Artwork from Lance Weiler’s new production, “Where There’s Smoke”.

What’s on the horizon for you?

I’m working on some new film and television projects at the moment. I’m also working on a new project called Where There’s Smoke, which is something that I kind of started and stopped over the last seventeen years or more. I’ve built it out into this live documentary, meets immersive theater, meets escape room. I just recently did a showing of it in New York, and I’ll soon be taking it out and touring the world with it. It’s a bit of a collaboration with my father that explores memory and loss, life and death, and looks at growing up in a fire-fighting culture. I’m very excited about it. I’ve also just been really leaning into what I’m doing at Columbia, I really love it. It’s this amazing space that we’re creating for experimentation, to have that freedom to experiment is very exciting.


Lance’s closing thoughts on the 20th anniversary of “The Last Broadcast.”

I think that what’s so wonderful about The Last Broadcast, looking back at it 20 years later, is that there are things that we were exploring in that that are now so relevant. This was pre YouTube, Facebook, and social media. Stefan and I were exploring this idea of what’s real, what’s not, and the question of “How can you make sense of the world around you when things start to become digital, and anything can be manipulated?” When I looked back on it in a screening earlier this year, I was struck by what a wonderful time capsule of the late 90’s it is, how different the internet and culture were at that time, and how we were making a comment on that all the way back then. A number of these things actually happened over the course of those 20 years that have passed, which is really exciting. The film has this wonderful kind of cinematic-historical footnote where it was truly innovative in the way that it was released, and the subject matter has become so relevant today.

I feel very fortunate and honored that it’s gone on to become a cult film, and that it’s been seen all over the world. When I look back on it and know that it all started there at the County Theater in Doylestown, I mean, it’s just been a wild ride. I know Stefan would feel the same way. We feel really excited to bring it back and celebrate the 20th anniversary where it all started.

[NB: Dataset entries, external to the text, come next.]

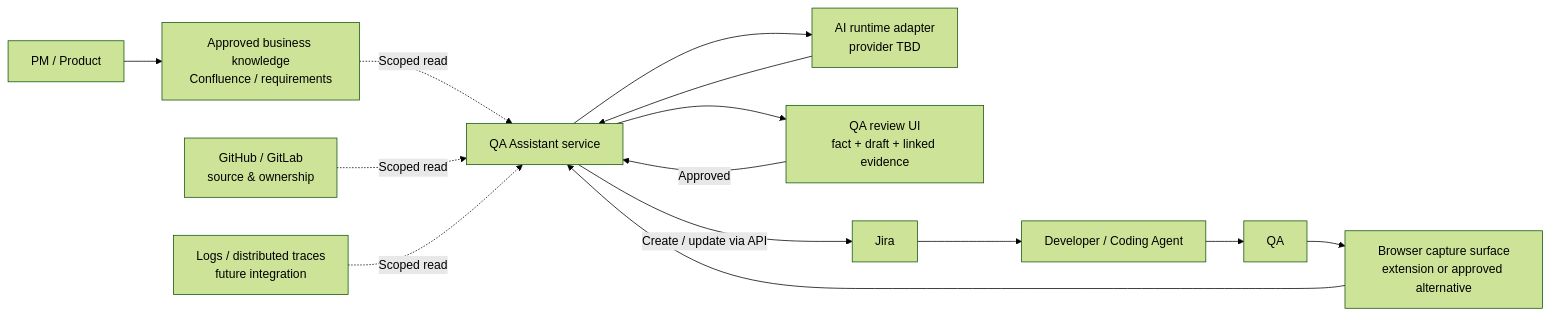
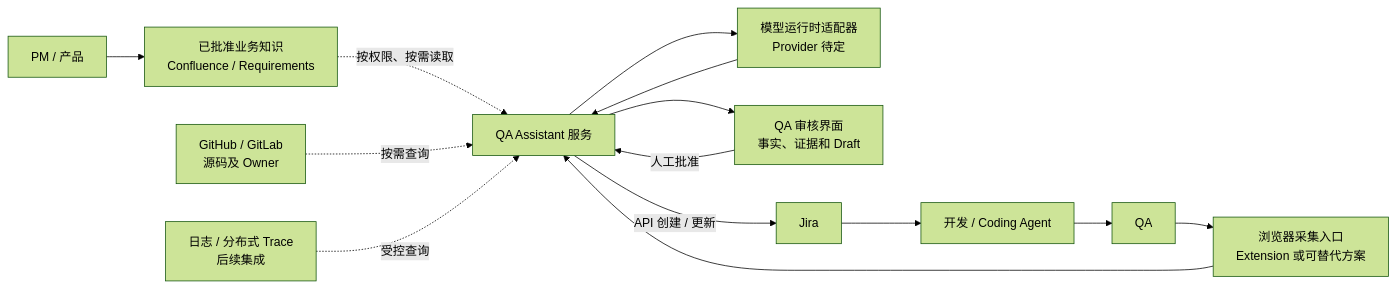
One commit to TaurusWood/agent-workflow-hub changed the first of 2 diagrams in docs/architecture/system-overview.md. Above: the diagram before and after it, drawn with Mermaid (forest theme). The commit also changed other lines of this file and 21 other files, not shown here.

Commit message:
docs(zh-CN): localize architecture, workflows, decisions and schema examples

```diff
--- a/docs/architecture/system-overview.md
+++ b/docs/architecture/system-overview.md
@@ -7,16 +7,16 @@
 ~~~mermaid
 flowchart LR
-  PM["PM / Product"] --> DOCS["Approved business knowledge\nConfluence / requirements"]
-  QA["QA"] --> CAPTURE["Browser capture surface\nextension or approved alternative"]
-  CAPTURE --> SVC["QA Assistant service"]
-  DOCS -. "Scoped read" .-> SVC
-  REPO["GitHub / GitLab\nsource & ownership"] -. "Scoped read" .-> SVC
-  LOGS["Logs / distributed traces\nfuture integration"] -. "Scoped read" .-> SVC
-  SVC --> MODEL["AI runtime adapter\nprovider TBD"]
+  PM["PM / 产品"] --> DOCS["已批准业务知识\nConfluence / Requirements"]
+  QA["QA"] --> CAPTURE["浏览器采集入口\nExtension 或可替代方案"]
+  CAPTURE --> SVC["QA Assistant 服务"]
+  DOCS -. "按权限、按需读取" .-> SVC
+  REPO["GitHub / GitLab\n源码及 Owner"] -. "按需查询" .-> SVC
+  LOGS["日志 / 分布式 Trace\n后续集成"] -. "受控查询" .-> SVC
+  SVC --> MODEL["模型运行时适配器\nProvider 待定"]
   MODEL --> SVC
-  SVC --> REVIEW["QA review UI\nfact + draft + linked evidence"]
-  REVIEW -->|"Approved"| SVC
-  SVC -->|"Create / update via API"| JIRA["Jira"]
-  JIRA --> DEV["Developer / Coding Agent"]
+  SVC --> REVIEW["QA 审核界面\n事实、证据和 Draft"]
+  REVIEW -->|"人工批准"| SVC
+  SVC -->|"API 创建 / 更新"| JIRA["Jira"]
+  JIRA --> DEV["开发 / Coding Agent"]
   DEV --> QA
 ~~~
```
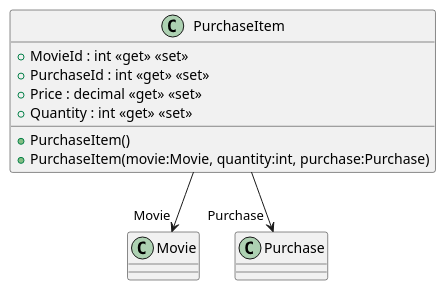
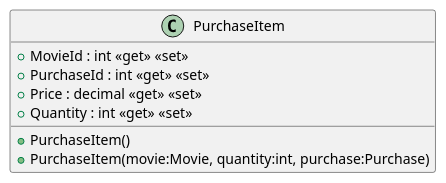
The diagram in src/AppForMovies.API/ClassDiagram/PurchaseItem.puml (Ingenieria-del-Software-II-ESIIAB/AppForMovies), drawn with PlantUML before and after one commit. The commit also changed 23 other files, not shown here.

First line of the commit message:
Diagrams and warnings (#66)

```diff
--- a/src/AppForMovies.API/ClassDiagram/PurchaseItem.puml
+++ b/src/AppForMovies.API/ClassDiagram/PurchaseItem.puml
@@ -1,12 +1,11 @@
 @startuml
 class PurchaseItem {
     + PurchaseItem()
     + PurchaseItem(movie:Movie, quantity:int, purchase:Purchase)
     + MovieId : int <<get>> <<set>>
     + PurchaseId : int <<get>> <<set>>
     + Price : decimal <<get>> <<set>>
     + Quantity : int <<get>> <<set>>
 }
-PurchaseItem --> "Movie" Movie
-PurchaseItem --> "Purchase" Purchase
+
 @enduml
```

The Last Broadcast will be playing at the County Theater on Tuesday, October 23rd at 7:30pm, and at The Ambler Theater on Wednesday, October 24th at 7:30pm. Both screenings will be introduced, and followed by a discussion with filmmakers Lance Weiler, and Stefan Avalos.
You can also join us for Frankenstein (1931), playing Wednesday, October 25th at 7:30pm at the Princeton Garden Theater. Presented as part of our Prof Pics series, the film will be preceded by an introduction and presentation by Lance Weiler including more information and a small demonstration of the Frankenstein AI project.